### [WHAT THE TASK ASKS]
Lines holding the word "usepackage" are the ones to copy from the data below.

### [SOURCE RECORDS]
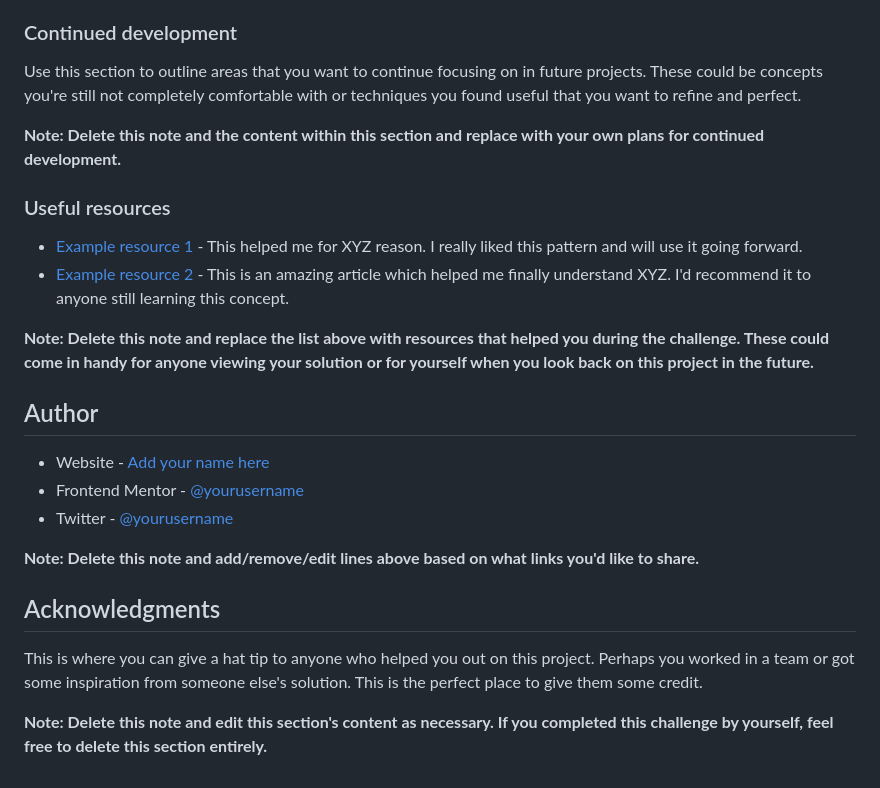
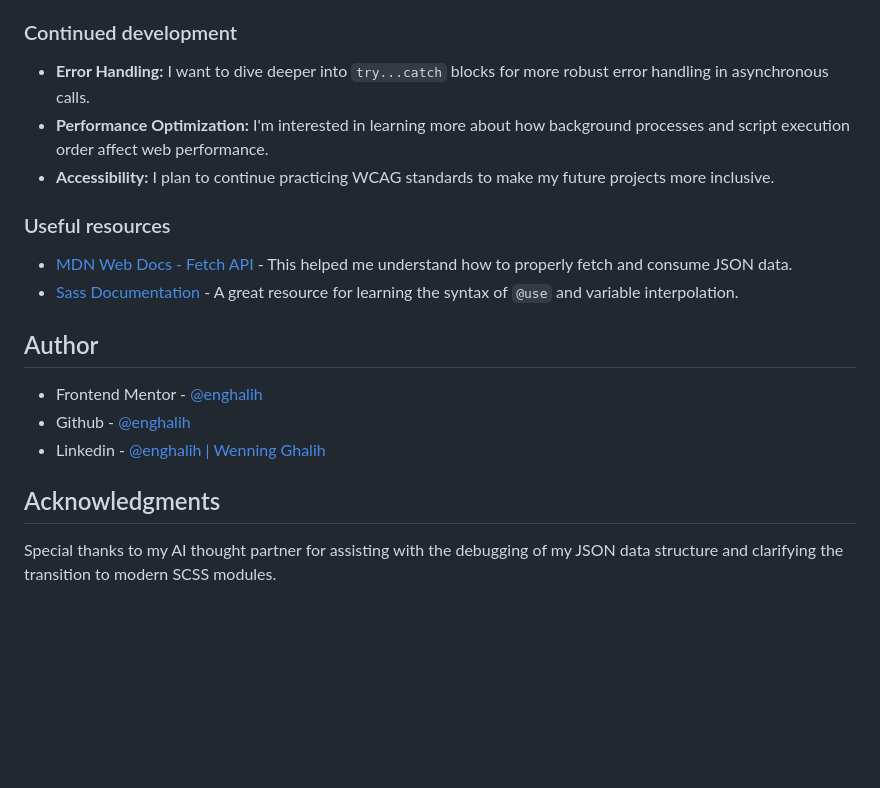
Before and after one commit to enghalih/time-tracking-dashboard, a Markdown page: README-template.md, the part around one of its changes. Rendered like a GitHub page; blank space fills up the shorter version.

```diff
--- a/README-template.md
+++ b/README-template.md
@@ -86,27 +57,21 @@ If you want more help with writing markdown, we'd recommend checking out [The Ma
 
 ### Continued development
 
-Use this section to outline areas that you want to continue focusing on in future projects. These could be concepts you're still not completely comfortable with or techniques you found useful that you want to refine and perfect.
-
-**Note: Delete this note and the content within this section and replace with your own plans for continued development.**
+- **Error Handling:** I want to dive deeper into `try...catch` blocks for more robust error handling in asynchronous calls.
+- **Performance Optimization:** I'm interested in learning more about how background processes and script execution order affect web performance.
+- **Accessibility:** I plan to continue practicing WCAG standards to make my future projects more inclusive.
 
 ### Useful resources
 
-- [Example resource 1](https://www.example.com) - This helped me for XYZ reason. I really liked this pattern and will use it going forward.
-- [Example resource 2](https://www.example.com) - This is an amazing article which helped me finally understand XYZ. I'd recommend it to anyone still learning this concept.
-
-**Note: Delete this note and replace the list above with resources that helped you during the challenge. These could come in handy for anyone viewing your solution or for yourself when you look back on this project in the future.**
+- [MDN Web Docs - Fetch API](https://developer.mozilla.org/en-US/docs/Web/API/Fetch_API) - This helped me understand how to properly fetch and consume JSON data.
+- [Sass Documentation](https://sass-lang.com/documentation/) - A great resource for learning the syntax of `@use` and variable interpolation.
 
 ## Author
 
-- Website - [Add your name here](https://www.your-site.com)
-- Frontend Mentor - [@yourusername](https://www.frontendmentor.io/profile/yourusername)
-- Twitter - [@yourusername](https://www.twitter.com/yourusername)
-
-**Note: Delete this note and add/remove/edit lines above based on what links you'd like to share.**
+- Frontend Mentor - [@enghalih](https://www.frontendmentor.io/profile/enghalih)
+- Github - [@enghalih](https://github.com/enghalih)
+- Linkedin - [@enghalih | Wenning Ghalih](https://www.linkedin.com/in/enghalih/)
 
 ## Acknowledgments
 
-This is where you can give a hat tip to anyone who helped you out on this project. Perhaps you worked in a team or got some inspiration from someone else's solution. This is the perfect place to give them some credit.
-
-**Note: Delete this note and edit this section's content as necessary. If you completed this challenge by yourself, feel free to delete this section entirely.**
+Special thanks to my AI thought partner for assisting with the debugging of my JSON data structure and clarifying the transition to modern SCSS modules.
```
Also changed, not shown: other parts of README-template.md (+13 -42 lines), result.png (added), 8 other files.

* * *

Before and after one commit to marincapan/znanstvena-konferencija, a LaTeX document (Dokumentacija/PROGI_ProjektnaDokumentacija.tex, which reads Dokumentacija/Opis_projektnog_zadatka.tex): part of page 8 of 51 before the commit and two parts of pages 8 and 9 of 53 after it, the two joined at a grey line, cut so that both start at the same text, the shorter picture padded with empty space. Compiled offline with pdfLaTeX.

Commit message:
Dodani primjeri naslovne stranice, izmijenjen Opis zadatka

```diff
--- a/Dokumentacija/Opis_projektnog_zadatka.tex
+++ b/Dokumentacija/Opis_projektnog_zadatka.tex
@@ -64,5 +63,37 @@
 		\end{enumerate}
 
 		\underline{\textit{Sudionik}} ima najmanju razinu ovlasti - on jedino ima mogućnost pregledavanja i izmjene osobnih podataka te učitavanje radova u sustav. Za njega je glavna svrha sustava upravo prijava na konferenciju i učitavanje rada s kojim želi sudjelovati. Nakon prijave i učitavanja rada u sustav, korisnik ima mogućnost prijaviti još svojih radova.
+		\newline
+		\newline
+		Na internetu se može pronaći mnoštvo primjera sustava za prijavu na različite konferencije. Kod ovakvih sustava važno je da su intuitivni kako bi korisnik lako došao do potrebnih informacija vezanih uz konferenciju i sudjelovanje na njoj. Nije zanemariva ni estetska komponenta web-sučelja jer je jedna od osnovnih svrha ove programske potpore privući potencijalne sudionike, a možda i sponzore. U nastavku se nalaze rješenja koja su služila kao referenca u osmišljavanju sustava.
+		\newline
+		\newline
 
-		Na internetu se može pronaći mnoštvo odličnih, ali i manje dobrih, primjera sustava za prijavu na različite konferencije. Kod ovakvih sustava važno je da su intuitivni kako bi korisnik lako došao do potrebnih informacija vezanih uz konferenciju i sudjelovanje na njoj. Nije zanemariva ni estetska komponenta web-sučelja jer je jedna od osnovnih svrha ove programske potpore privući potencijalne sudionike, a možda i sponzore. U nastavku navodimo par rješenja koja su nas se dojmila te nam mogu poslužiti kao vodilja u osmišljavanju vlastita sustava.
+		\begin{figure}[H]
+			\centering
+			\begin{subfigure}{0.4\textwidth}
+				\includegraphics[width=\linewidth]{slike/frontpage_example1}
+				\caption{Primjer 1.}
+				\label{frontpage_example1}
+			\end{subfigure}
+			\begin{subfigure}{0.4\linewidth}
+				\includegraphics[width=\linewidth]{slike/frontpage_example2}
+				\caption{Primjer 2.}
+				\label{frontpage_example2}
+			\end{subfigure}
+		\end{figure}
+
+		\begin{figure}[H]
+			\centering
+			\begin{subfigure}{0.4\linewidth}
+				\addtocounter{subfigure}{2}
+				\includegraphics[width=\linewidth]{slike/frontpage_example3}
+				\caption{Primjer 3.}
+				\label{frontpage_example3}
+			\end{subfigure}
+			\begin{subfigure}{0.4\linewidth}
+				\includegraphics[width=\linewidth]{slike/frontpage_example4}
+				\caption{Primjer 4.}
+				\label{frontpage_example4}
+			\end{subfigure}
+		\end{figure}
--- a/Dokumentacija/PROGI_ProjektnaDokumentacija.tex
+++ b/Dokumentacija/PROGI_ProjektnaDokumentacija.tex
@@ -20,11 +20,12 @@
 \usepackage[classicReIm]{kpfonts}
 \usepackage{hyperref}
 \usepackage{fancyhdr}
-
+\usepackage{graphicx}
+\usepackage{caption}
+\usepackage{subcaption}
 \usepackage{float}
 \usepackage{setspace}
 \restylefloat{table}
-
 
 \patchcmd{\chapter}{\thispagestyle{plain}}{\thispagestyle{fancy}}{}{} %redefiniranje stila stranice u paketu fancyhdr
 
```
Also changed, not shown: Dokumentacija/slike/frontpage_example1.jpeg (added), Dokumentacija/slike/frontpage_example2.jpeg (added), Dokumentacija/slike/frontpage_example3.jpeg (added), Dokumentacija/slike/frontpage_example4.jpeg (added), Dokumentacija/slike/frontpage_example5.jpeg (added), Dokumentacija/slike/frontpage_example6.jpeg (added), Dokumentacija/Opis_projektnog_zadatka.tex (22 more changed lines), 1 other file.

--

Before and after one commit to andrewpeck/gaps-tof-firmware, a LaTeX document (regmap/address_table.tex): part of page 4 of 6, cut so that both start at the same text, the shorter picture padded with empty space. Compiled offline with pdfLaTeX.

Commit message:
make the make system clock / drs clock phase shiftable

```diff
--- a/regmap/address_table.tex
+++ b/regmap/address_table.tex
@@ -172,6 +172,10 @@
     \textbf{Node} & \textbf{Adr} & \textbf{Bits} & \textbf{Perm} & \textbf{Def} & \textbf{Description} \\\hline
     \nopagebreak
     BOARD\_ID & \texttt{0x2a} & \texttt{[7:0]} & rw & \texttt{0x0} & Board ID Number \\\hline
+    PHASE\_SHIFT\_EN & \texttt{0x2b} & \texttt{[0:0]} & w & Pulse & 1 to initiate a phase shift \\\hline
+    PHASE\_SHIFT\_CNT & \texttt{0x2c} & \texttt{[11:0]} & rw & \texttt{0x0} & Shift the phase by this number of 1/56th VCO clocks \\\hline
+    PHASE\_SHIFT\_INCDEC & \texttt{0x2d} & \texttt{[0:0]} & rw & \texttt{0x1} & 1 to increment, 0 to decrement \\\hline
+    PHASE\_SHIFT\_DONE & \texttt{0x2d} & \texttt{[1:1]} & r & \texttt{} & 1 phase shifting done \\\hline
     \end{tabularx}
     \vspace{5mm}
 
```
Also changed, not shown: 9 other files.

### [SOLVED PROBLEM]
 \usepackage[classicReIm]{kpfonts}
 \usepackage{hyperref}
 \usepackage{fancyhdr}
+\usepackage{graphicx}
+\usepackage{caption}
+\usepackage{subcaption}
 \usepackage{float}
 \usepackage{setspace}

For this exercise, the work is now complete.